In conclusion, those who trust in the LORD and His Word are truly the ones who are blessed. They are daily strengthened and enriched by the LORD. They are known as the righteous, not because of their own merit or works to try to appease God and make themselves acceptable to Him. Rather, they are known as the righteous because they have called upon the LORD for His mercy and are depending upon the sufficiency of Jesus Christ and His substitutionary death on the cross to make them acceptable to God. They are the ones who are acceptable to God because they are the objects of God’s mercy and grace. Even a self righteous Pharisee by the name of Saul of Tarsus learned this important truth and lesson. He said: “More than that, I count all things to be loss in view of the surpassing value of knowing Christ Jesus my Lord, for whom I have suffered the loss of all things, and count them but rubbish in order that I may gain Christ, and may be found in Him, not having a righteousness of my own derived from the Law, but that which is through faith in Christ, the righteousness which comes from God on the basis of faith.” (Philippians 3:8-9) What a transformation! Saul of Tarsus became the Apostle Paul; a trophy of grace.

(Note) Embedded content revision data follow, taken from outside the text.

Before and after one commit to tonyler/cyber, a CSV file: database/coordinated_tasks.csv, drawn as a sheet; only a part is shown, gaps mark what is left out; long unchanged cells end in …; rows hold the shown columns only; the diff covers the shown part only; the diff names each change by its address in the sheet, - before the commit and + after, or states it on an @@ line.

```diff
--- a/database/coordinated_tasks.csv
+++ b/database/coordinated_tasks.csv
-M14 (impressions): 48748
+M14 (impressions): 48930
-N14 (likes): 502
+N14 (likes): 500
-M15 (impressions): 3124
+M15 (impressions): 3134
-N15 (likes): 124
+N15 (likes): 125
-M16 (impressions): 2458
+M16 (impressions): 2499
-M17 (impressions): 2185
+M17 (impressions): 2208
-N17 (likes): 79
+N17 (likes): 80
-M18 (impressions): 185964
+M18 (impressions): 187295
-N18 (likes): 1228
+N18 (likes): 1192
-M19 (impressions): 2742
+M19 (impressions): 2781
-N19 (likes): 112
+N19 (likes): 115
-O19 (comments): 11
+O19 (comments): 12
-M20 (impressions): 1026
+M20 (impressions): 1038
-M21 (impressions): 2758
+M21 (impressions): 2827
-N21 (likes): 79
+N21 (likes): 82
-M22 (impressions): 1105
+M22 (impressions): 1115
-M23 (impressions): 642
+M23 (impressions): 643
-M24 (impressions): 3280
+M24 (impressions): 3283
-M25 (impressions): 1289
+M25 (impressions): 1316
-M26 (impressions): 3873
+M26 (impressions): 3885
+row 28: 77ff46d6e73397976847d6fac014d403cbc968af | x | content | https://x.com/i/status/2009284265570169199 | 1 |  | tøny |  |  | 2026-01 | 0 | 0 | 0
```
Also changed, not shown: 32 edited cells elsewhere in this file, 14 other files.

The righteous live differently than those who do not know God. They have an inner desire to know God better and understand His truth. They are individuals who delight in the Word of God and have the Spirit of God progressively transforming and changing them into beings who bring forth the qualities of character (Fruit) that are pleasing to God. They are the ones who have stability and strength; enabling them to face the demands and difficulties of life. They are the ones who look forward to eternity, knowing that it holds splendor and riches that far surpass the things of this world. As Paul stated: “Things which eye has not seen and ear has not heard, and which have not entered the heart of man, all that God has prepared for those who love Him.” (I Corinthians 2:9) No wonder the psalmist states in Psalm 1 that the people of God are so blessed. Truly, they are blessed indeed. Those who trust in the Lord and His Word have a firm foundation for this world as well as for the life yet to come. 

“How firm a foundation, ye saints of the Lord,

Is laid for your faith in His excellent Word!

What more can He say than to you He hath said,

To you who for refuge to Jesus have fled?’

Rippon’s Selection of Hymns 1787

Soli Deo Gloria!